> _What the task asks_
Whenever a line of the material contains the string "cells", it should be copied.

[[ Supplied data, beginning ]]

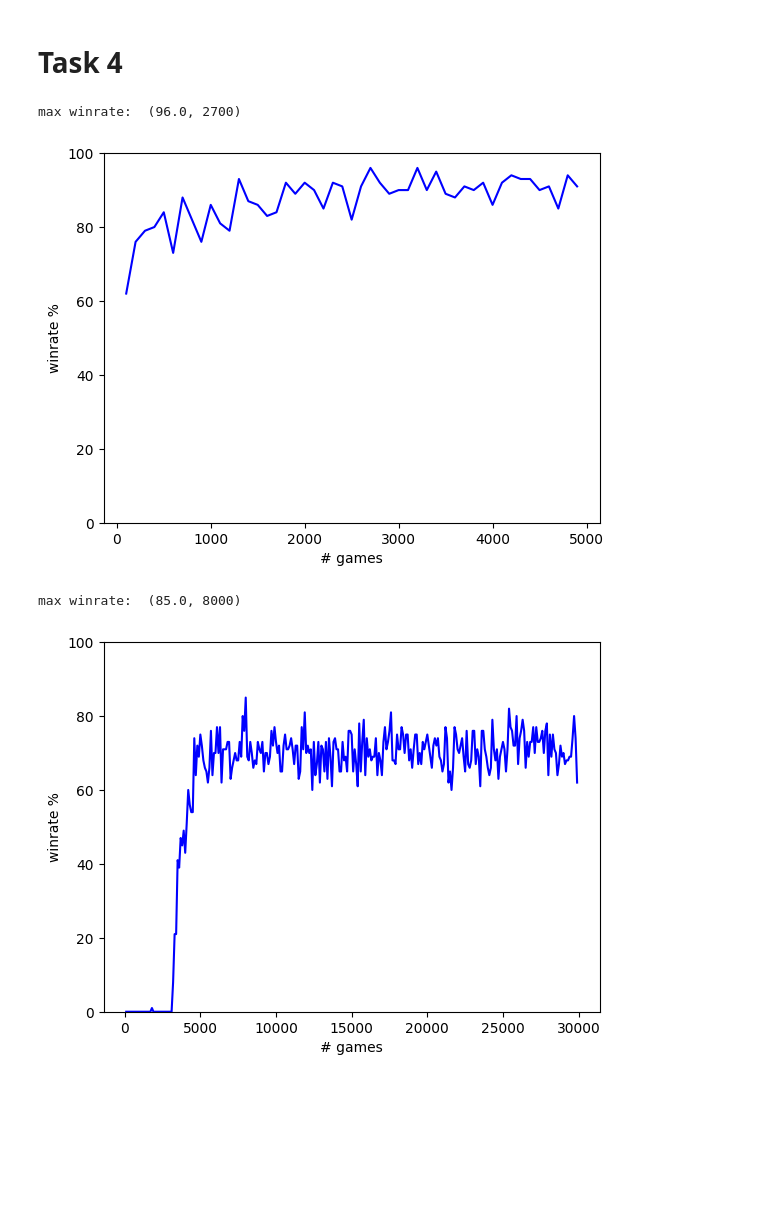
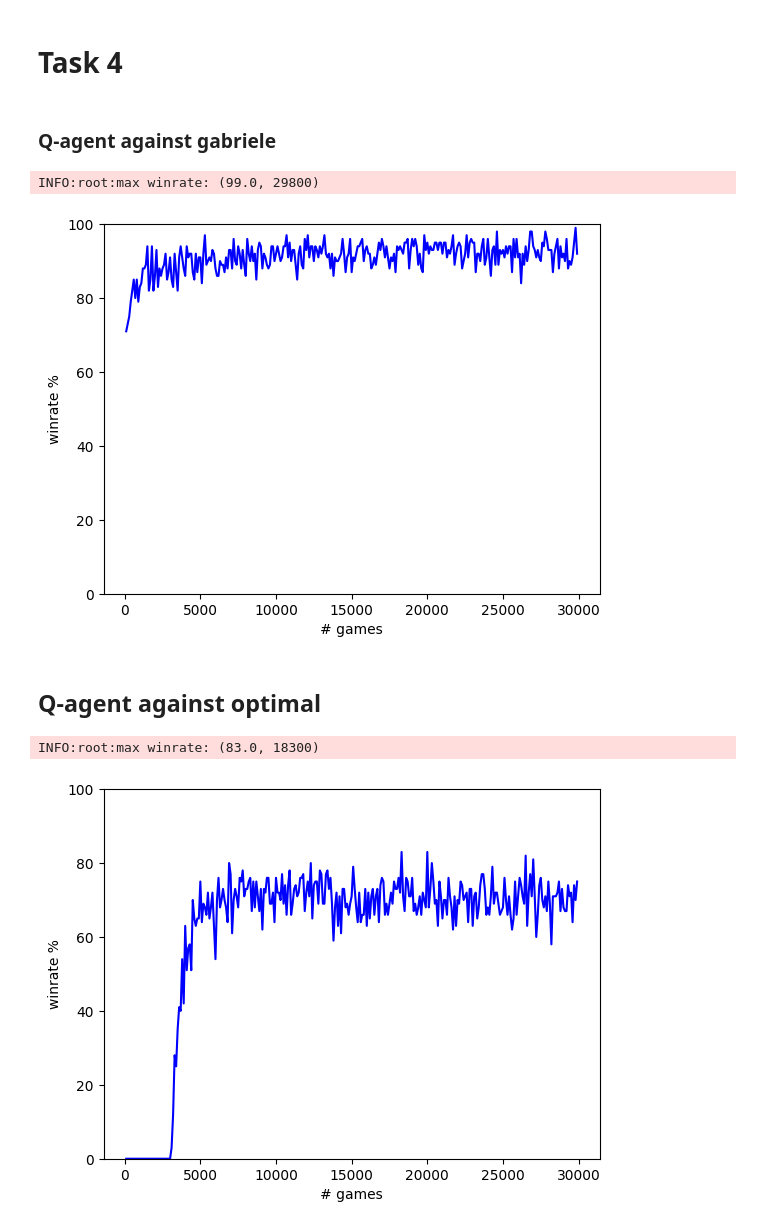
Before and after one commit to CarachinoAlessio/computational_intelligence, a Jupyter notebook: lab3/lab3_nim.ipynb, the cells around one changed output. Cells and saved outputs as stored; diff of their text form; code cells hidden in the pictures; blank space fills up the shorter version.

```diff
--- a/lab3/lab3_nim.ipynb
+++ b/lab3/lab3_nim.ipynb
@@ -126,18 +126,20 @@ INFO:root:status: Minmax won!
 # %% [markdown]
 # Task 4
+# %% [markdown]
+### Q-agent against gabriele
 # %%
-# alpha = 0.3, gamma = 0.9, epsilon = 0.1 -> (max_winrate, iteration) = (96.0, 4300)
-
 info = {
     'alpha': 0.3,  # learning rate
     'gamma': 0.9,  # memory
     'epsilon': 0.1 # chance of making a random move
 }
 
-task4_Q(info)
+task4_Q(info, 5, 30000)
 # %% [output]
-max winrate:  (96.0, 2700)
+INFO:root:max winrate: (99.0, 29800)
-[figure, old version]
+[figure, new version]
+# %% [markdown]
+## Q-agent against optimal
 # %%
 info = {
     'alpha': 0.3,  # learning rate
@@ -145,7 +147,7 @@ info = {
     'epsilon': 0.1 # chance of making a random move
 }
 
-task4_Q_optimal(info, iterations=30000)
+task4_Q_optimal(info, 5, 30000)
 # %% [output]
-max winrate:  (85.0, 8000)
+INFO:root:max winrate: (83.0, 18300)
-[figure, old version]
+[figure, new version]
```
Also changed, not shown: parts of 2 cells of this notebook, 4 other files.
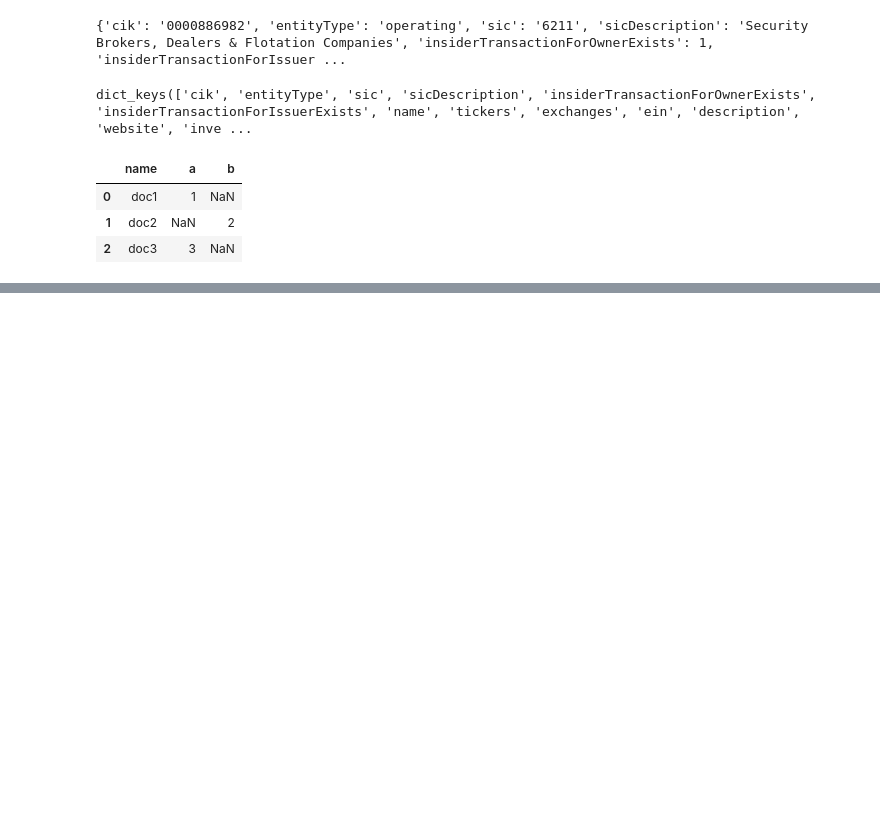
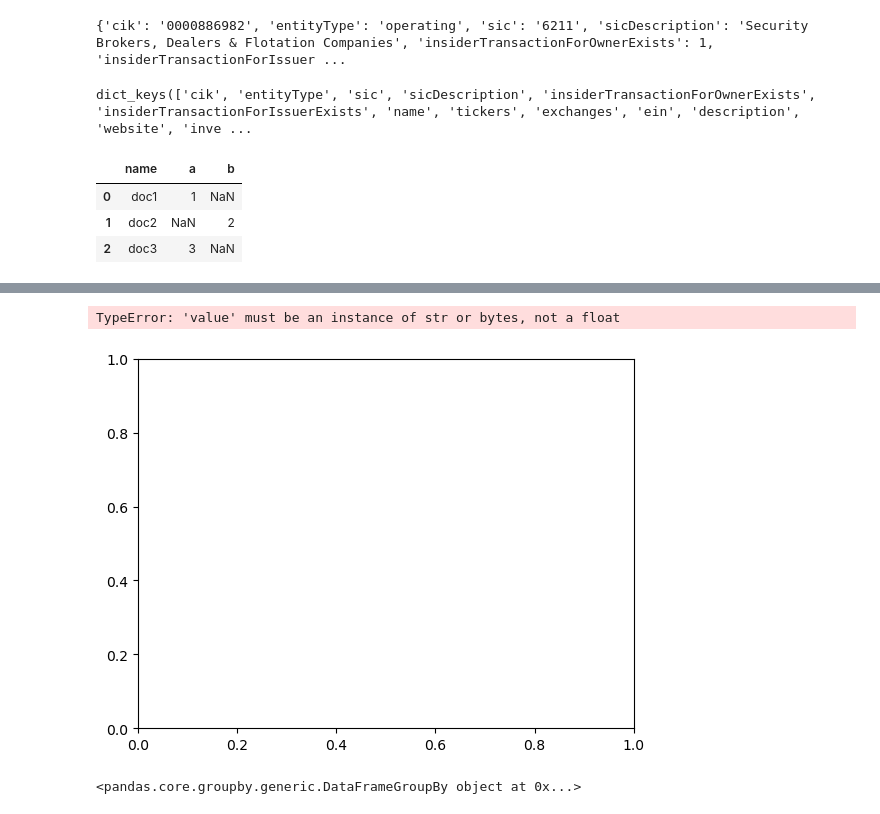
Before and after one commit to equitymarkets/InvestmentBanking, a Jupyter notebook: project_banks.ipynb, the cells around one changed output, grey strips where cells are left out. Cells and saved outputs as stored; diff of their text form; code cells hidden in the pictures; blank space fills up the shorter version.

```diff
--- a/project_banks.ipynb
+++ b/project_banks.ipynb
@@ -124,0 +124,8 @@ pd.DataFrame([{'name':'doc1','a':'1'},{'name':'doc2','b':'2'},{'name':'doc3','a'
+# %%
+bank_data_to_load = "DATA/investment_banking.csv"
+
+bank_data_df = pd.read_csv(bank_data_to_load)
+
+
+
+bank_data_df
@@ -124,0 +150,36 @@ pd.DataFrame([{'name':'doc1','a':'1'},{'name':'doc2','b':'2'},{'name':'doc3','a'
+# %%
+# Create a list of the years that we will use as our x axis
+years = [2017,2018,2019,2020,2021]
+
+# Plot our line that will be used to track the first country's traveling companion percentage over the years
+plt.plot(bank_data_df['Fiscal Year'], bank_data_df['Total IB fees'], color="green")
+
+# Plot our line that will be used to track the second country's traveling companion percentage over the years
+#plt.plot(years, country2_traveler_over_time, color="blue", label=country2)
+
+# Plot our line that will be used to track the third country's traveling companion percentage over the years
+#plt.plot(years, country3_traveler_over_time, color="orange", label=country3)
+
+# Place a legend on the chart in what matplotlib believes to be the "best" location
+#plt.legend(loc="best")
+
+plt.title(" ")
+plt.xlabel("Years")
+#plt.xticks(np.arange(min(years), max(years)+1, 1.0))
+plt.ylabel("Total IB Fees")
+
+# Print our chart to the screen
+plt.show()
+# %% [output]
+TypeError: 'value' must be an instance of str or bytes, not a float
+[figure, added]
+# %%
+# Split up our data into groups based upon 'Home Library Definition' and 'Patron Type Definition'
+banking_groups_df = bank_data_df.groupby(['Bank','Fiscal Year'])
+
+# Create a new variable that holds the sum of our groups
+#new_banking_groups = library_groups[['Total Checkouts']].sum()
+#sum_it_up.head(20)
+banking_groups_df
+# %% [output]
+<pandas.core.groupby.generic.DataFrameGroupBy object at 0x...>
```
Also changed, not shown: parts of 7 cells of this notebook, 8 other files.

[[ Supplied data, end ]]

> _Solution to the exercise_
Before and after one commit to CarachinoAlessio/computational_intelligence, a Jupyter notebook: lab3/lab3_nim.ipynb, the cells around one changed output. Cells and saved outputs as stored; diff of their text form; code cells hidden in the pictures; blank space fills up the shorter version.
Also changed, not shown: parts of 2 cells of this notebook, 4 other files.
Before and after one commit to equitymarkets/InvestmentBanking, a Jupyter notebook: project_banks.ipynb, the cells around one changed output, grey strips where cells are left out. Cells and saved outputs as stored; diff of their text form; code cells hidden in the pictures; blank space fills up the shorter version.
Also changed, not shown: parts of 7 cells of this notebook, 8 other files.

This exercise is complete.